Posts Tagged “Rabobank”
Despite efforts by governments to promote the benefits of a healthy diet, consumption of fruit & vegetables in Western Europe and the US has declined over the past decade. A report by Rabobank cites lower incomes and perceived price increases, alongside strong competition from processed and convenience foods, as the major factors driving this trend. Producers, processors and retailers must all explore ways to inspire greater consumption of fruit & vegetables if the industry is to flourish.
Cindy van Rijswick, Rabobank analyst commented: “The challenge for the fruits & vegetables industry is to close the gap between what consumers say they want and what they actually do. Surveys have shown that, in principle, consumers are positive-minded about healthy eating, but in practice they are easily swayed by creative marketing of processed food and beverages and exhibit a strong bias for convenience products”.
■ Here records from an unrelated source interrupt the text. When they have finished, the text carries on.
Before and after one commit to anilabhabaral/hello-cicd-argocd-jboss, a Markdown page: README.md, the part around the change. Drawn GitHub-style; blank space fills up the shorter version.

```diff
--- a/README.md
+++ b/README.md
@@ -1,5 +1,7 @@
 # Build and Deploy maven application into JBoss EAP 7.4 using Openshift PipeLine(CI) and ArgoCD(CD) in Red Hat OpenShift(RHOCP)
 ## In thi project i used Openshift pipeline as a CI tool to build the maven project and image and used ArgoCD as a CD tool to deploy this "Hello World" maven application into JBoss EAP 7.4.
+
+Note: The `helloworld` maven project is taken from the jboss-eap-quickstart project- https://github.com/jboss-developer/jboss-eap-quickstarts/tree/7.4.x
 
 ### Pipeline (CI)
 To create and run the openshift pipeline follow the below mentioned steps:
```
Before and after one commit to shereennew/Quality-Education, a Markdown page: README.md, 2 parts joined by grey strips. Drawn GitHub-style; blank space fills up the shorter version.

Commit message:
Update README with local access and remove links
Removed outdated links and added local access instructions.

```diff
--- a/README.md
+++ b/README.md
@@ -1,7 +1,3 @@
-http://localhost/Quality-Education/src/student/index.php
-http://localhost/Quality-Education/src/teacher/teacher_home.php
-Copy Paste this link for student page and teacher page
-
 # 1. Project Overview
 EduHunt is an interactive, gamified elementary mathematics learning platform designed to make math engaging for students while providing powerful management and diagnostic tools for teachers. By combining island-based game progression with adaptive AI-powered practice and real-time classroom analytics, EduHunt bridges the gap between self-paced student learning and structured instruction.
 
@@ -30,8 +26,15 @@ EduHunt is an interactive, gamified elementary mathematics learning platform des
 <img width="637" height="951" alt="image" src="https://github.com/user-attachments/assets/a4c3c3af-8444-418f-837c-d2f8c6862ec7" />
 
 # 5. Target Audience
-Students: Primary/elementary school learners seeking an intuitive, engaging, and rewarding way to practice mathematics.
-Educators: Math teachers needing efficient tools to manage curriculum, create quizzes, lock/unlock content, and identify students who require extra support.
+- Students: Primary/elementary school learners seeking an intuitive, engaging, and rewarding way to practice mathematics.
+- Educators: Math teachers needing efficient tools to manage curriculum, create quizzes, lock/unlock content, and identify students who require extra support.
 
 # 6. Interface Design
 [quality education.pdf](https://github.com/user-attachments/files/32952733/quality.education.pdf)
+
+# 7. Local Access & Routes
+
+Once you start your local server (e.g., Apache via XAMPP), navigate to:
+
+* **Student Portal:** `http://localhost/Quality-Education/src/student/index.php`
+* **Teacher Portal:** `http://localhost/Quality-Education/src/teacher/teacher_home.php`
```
On a household level there is a clear relationship between income and fruit & vegetable intake, meaning that in a tough economic climate, consumers become more susceptible to fluctuations in price. This impact can be exacerbated by the common misperception among consumers that unhealthy food is cheaper to eat than healthy food. Between 2006 and 2011, in both the EU and US, average consumer prices for fruits & vegetables in fact increased less than prices of the total food category, but consumption levels fell.
Processed foods have become a strong competitor for fruits & vegetables for different reasons: availability, taste, marketing, product range and convenience. Even when consumers do opt for a healthy choice, they will likely select processed foods in the ‘health and wellness category’ over a fresh option (despite the fact that research has found that two-thirds of US and half of all European products referencing fruit on their packaging contained no or only a trace amounts of fruit). It is extremely difficult for the fresh produce industry to match the sophisticated marketing efforts of processed health foods as most fresh products are sold unpackaged and unbranded.
There are three ways in which the industry must invest/evolve in order to boost consumption levels:
- Reducing inconvenience: Convenience is often cited as a barrier to consumption of fruits & vegetables, a claim that is supported by the increasing popularity of prepared (i.e. washed, cut, diced, sliced and packaged) products. The industry must continue to find innovative ways to boost convenience e.g. offering chopped vegetables that can be heated directly in the microwave without removing packaging
- Marketing based on more than health benefits: Most consumers are already aware that fruit & vegetables are good for them and governments are the best vehicle for promoting the benefits of a healthy diet. Therefore, the industry should focus on informing consumers about the convenience, taste, enjoyment and versatility of fruits & vegetables
- Better cooperation along the supply chain: keeping inferior quality products off the market is crucial to securing consumer buy-in. Short dedicated supply chains in which the brand owner is in control can enable partners to work together more closely to improve basic features, such as quality and freshness (e.g. by reducing the time to market or choosing the tastiest varieties)
Strawberries continue to be a favorite of consumers, as well as other berries ranging from raspberries to blueberries and blackberries. The popularity of each continues to increase. The fruit not only is tasty, but healthy.
The agricultural lending company Rabobank sees retail berry sales continuing to incrase by seven percent annually for the next three years.
Rabobank’s Food and Agribusiness Research and Advisory group recently released a report, titled “The U.S. Fresh Berry Boom — Who Will Profit from the Growth?”
No surprising is the report notes California will continue to be the leading producer of fresh berries for strawberries, blueberries, raspberries and blackberries. Sharpest gains in recent years have been with strawberries and blueberries.
California produces 88 percent of the country’s fresh strawberries and significant portions of fresh blueberries, raspberries and blackberries. Florida is also a significant producer of fresh berries.
During the fall and winter months strawberry and blueberry importes from Mexico and Chile compete directly with Florida’s season. Chile now accounts for over 50 percent of imported blueberries.
Consumers are now purchasing more berries that been grown south from British Columbia and continuing all the way south along the coast to Chile. This shift will continue following seasonal patterns, but also seeing increased volume in the more southern regions.
Over the past five years, California has shown tremendous growth in strawberry production the past five years. In 2008, the state produced 114 million cartons of strawberries, which grew to 181 million cartons in 2010. In 2011, volume actually slipped to 178 million cartons but this year, but in 2013, the total volume should be in the 190 million carton range.
The majority of those gains come from increased yields. California’s strawberry acreage totalled 36,519 acres in 2008, but was down to 37,732 acres this year.
It is a different story for blueberries. Worldwide statistics show total world acreage of blueberries has grown significantly over the years. It has quadrupled in the past 15 years and now sits near 200,000 acres with most of that being in North and South America. The Americas represent close to 80 percent of the world’s blueberry acreage and production.